This level of weekly church attendance significantly exceeds comparable levels of weekly church attendance nationally. National polls generally indicate claimed weekly church attendance to be about 40 percent.
“These results illustrate why southern Illinois is often considered to be a part of the Bible Belt, which is mostly centered in the South,” said John S. Jackson, a visiting professor at the Simon Institute, who was one of the co-authors of the poll.
Not surprisingly, the overwhelming religious identification is Christian -- 92 percent. This left 3 percent of the respondents who claim “some other” religious identification and 5 percent who indicate that they have no religious identification. These three categories can be compared to the statewide results from an earlier poll conducted by the Institute where the results were 77 percent Christian, 1 percent Jewish, 4 percent Other and 16 percent Unaffiliated.
In the recent Southern Illinois Poll, 14 percent of the Christian respondents claimed the Roman Catholic designation leaving the remainder of the Christian group divided into a wide variety of Protestant categories. Of those, Baptists led the way with 32 percent and they were divided as follows:
- 61 percent of the Baptists were Southern Baptists
- 13 percent were Independent Baptists
- 3 percent were American Baptists
- 1 percent were National Baptists
- 11 percent were identified as “Just Baptist”
The next highest categories of Protestants were Methodists at 11 percent and the Lutherans at 9 percent. The “Non Denominational” churches were also well represented at 6 percent of the respondents in that category. They were followed by the Pentecostals, the United Church of Christ, and the Presbyterians at 3 percent each.
Overall, the sample contained 54 percent of the religious identifiers who called themselves “Evangelical” or “Born Again” Christians and 46 percent who did not accept that designation.
Interestingly, when asked a number of questions concerning the mixing of religion and public policy, the results indicated considerable support for the separation of the two.

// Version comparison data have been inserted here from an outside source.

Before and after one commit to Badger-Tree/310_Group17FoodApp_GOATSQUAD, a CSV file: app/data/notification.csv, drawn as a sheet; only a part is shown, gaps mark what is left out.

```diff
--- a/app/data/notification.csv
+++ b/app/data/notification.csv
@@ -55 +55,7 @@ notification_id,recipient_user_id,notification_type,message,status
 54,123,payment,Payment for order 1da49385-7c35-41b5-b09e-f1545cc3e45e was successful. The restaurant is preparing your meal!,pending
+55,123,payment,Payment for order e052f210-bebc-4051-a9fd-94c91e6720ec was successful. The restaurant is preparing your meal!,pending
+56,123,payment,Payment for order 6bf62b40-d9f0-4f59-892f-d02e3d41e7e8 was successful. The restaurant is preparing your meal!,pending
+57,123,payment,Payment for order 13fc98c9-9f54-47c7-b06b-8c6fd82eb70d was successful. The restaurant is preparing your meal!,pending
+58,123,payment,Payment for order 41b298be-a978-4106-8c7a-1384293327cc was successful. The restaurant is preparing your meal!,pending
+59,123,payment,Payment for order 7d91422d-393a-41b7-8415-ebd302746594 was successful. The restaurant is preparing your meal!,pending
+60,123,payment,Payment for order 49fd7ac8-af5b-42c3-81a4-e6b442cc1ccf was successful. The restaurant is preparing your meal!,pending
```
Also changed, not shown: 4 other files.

For example:
- 53 percent oppose and 36 percent favor the government giving grants to religious charities that offer people non-religious social services.
- 82 percent oppose and only 10 percent favor the government giving grants to religious charities that offer people social services that encourage them to change religions.
“Southern Illinois may be very religious and attend church extraordinarily regularly; however, a majority of the residents seem to be very skeptical about breaking down the wall of separation between church and state in this manner,” said Jackson.
The poll of 401 registered voters in the 18-county area of southernmost Illinois was taken April 5 to 13 and has a margin of error of plus or minus 4.9 percentage points at the 95 percent confidence level. The interviews were conducted for the Institute by Customer Research International of San Marcos, Texas. It reports no Illinois political figures as clients and was paid with non-tax dollars from the Institute’s endowment fund.
(For more information, contact John Jackson at 618/453-4009 or at firstname.lastname@example.org.)
(Note: The “Simon Poll” and “Southern Illinois Poll” are applying to be the copyrighted trademarks of the Board of Trustees of Southern Illinois University. Use or publication of these polls is encouraged - but only with credit to the Paul Simon Public Policy Institute at SIUC.)